What are your own roots?
PM: I grew up in Glasgow, Scotland and come from an Irish background. My grandparents came from both Donegal and Mayo.
When and why did you start playing music?
PM: I began learning piano at around 7 or 8 years old then picked up the guitar a few years later. My father plays the guitar and there was always singing in the family so I was surrounded by music from an early age.
Are they the same reasons you do it today?
PM: I still love playing music and doubt that will ever change
How have you evolved as a composer and player since that time?
PM: I've had a few years to practice :) I listen to a much wider range of music these days and I am influenced by almost everything I hear.
How would you describe your sound today?
PM: That’s always a tough question. I suppose we want to sound as contemporary as we can but not stray too far away from our routes.
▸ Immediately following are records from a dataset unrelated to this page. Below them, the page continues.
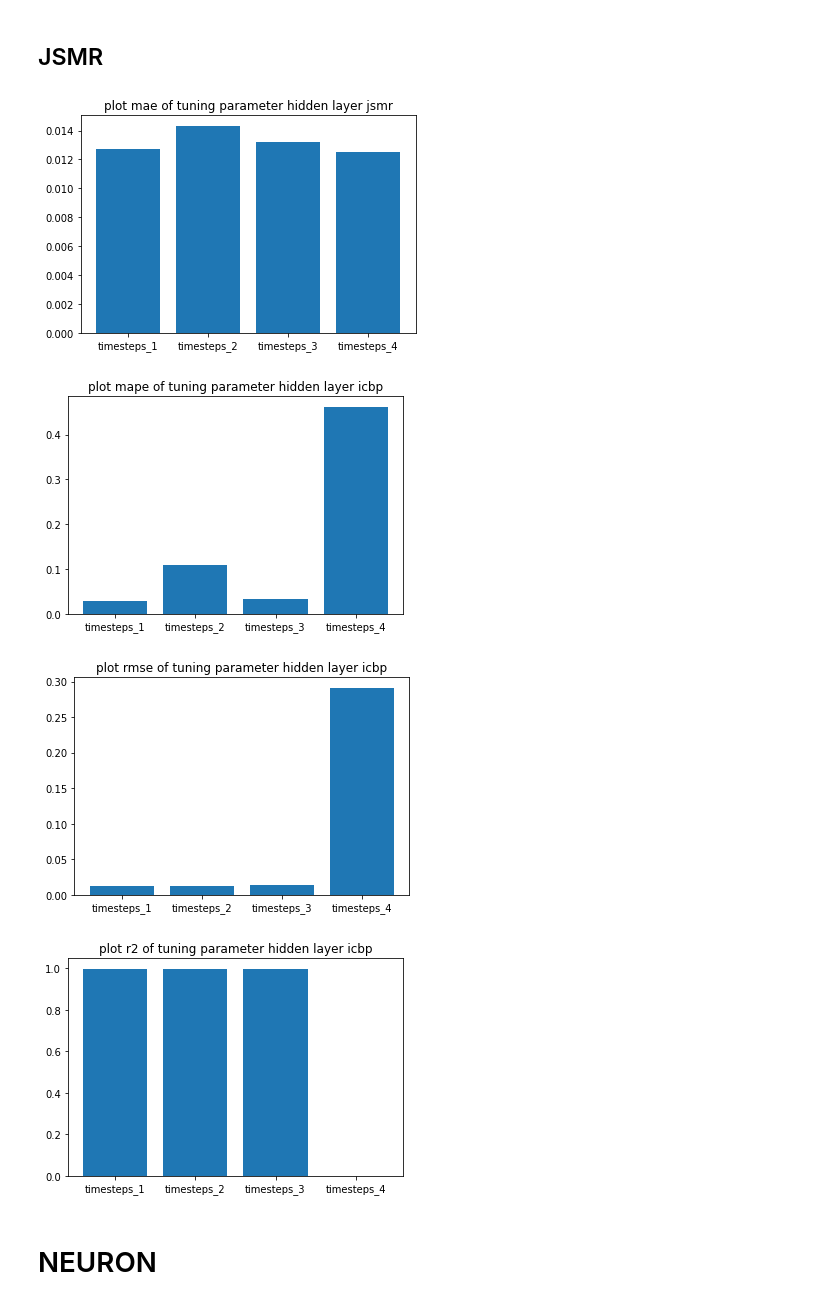
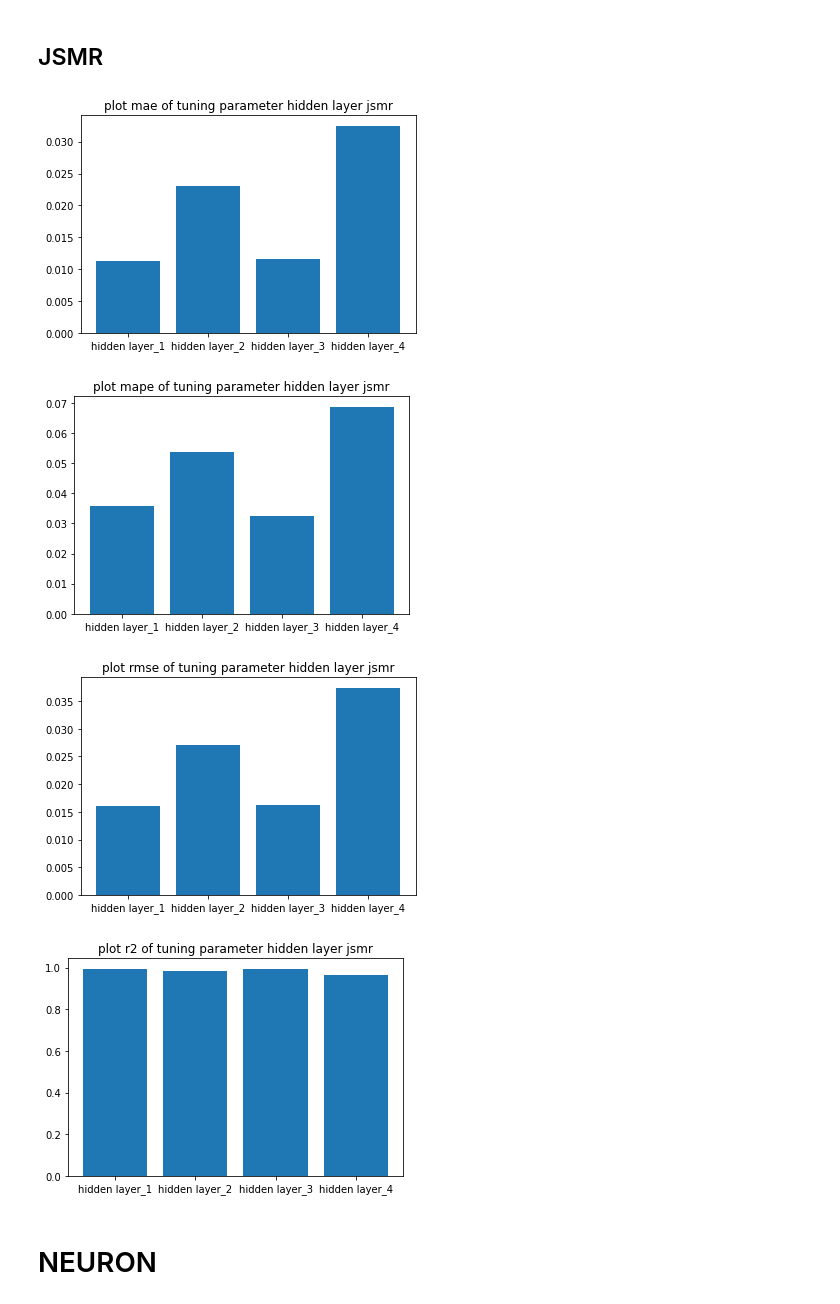
Before and after one commit to Limeless04/Stock-Price-modeling-with-LSTM, a Jupyter notebook: lstm_plot.ipynb, the cells around one changed output. Drawn from its saved outputs; the diff is of its cells as text; code cells hidden in the pictures.

```diff
--- a/lstm_plot.ipynb
+++ b/lstm_plot.ipynb
@@ -159,15 +187,15 @@ rmse_jsmr_hl = {'hidden layer_1':0.016052783071759058,'hidden layer_2':0.0270281
 
 r2_jsmr_hl = {'hidden layer_1':0.9943690684509984,'hidden layer_2':0.984495483254619,'hidden layer_3':0.9941938767627192,'hidden layer_4':0.965350130015121}
 # %%
-plot_metriks(mae_jsmr,"plot mae of tuning parameter hidden layer jsmr")
-plot_metriks(mape_icbp,"plot mape of tuning parameter hidden layer icbp")
-plot_metriks(rmse_icbp,"plot rmse of tuning parameter hidden layer icbp")
-plot_metriks(r2_icbp,"plot r2 of tuning parameter hidden layer icbp")
+plot_metriks(mae_jsmr_hl,"plot mae of tuning parameter hidden layer jsmr")
+plot_metriks(mape_jsmr_hl,"plot mape of tuning parameter hidden layer jsmr")
+plot_metriks(rmse_jsmr_hl,"plot rmse of tuning parameter hidden layer jsmr")
+plot_metriks(r2_jsmr_hl,"plot r2 of tuning parameter hidden layer jsmr")
 # %% [output]
-[figure, old version]
+[figure, new version]
-[figure, old version]
+[figure, new version]
-[figure, old version]
+[figure, new version]
-[figure, old version]
+[figure, new version]
 # %% [markdown]
 # NEURON
 # %% [markdown]
```
Also changed, not shown: parts of 65 cells of this notebook, 1 other file.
Each member adds their own unique style to the band and we want to draw as many listeners as we can.
What inspired Elements?
PM: We approached Elements in a slightly different way than we had with our first two albums. We knew exactly the sound we wanted to create and with the help of top quality engineers we think we managed to record our best album to date.
What were the challenges of putting it together?
PM: We chose to build our own recording studio so that we could create the most comfortable environment to select and arrange all the material we wanted to record.
What were the rewards?
PM: An album that we are extremely happy with that has received glowing reviews throughout the world. We were also happy to have established a contract with Compass records with this new album.
What has the response been like so far?
PM: We've toured the album both at home and abroad and received a very positive response from audiences as well as great reviews from some of the leading magazines and websites around today.
What makes a good song?
PM: Too difficult to answer; different songs can mean different things to different people, which is why we don't all listen to the same music.
Is your creative process more 'inspirational' or 'perspiration'?
PM: I think it’s different depending on what we are working on. Some songs/tunes just come together quite easily and quickly while others take more time with arranging, especially with original material.
What do have on tap for the rest of 2014?
PM: After we complete this North American tour we will head back home for a couple of shows before going on tour in Germany in May then back to NA in June and July. We are excited already!
What are your thoughts on the state of Celtic music today?
PM: I think Celtic/Folk music is becoming more and more popular by the day and that is something that we are all extremely grateful for.
Is enough being done to preserve and promote Celtic culture generally?
PM: In my experience I think there is. Bands from Scotland are supported by Creative Scotland and other funding bodies to make sure we can continue as musicians to promote our culture across the world.
What can we be doing better?
PM: There's always room for improvement and people working tirelessly to improve on what we already have.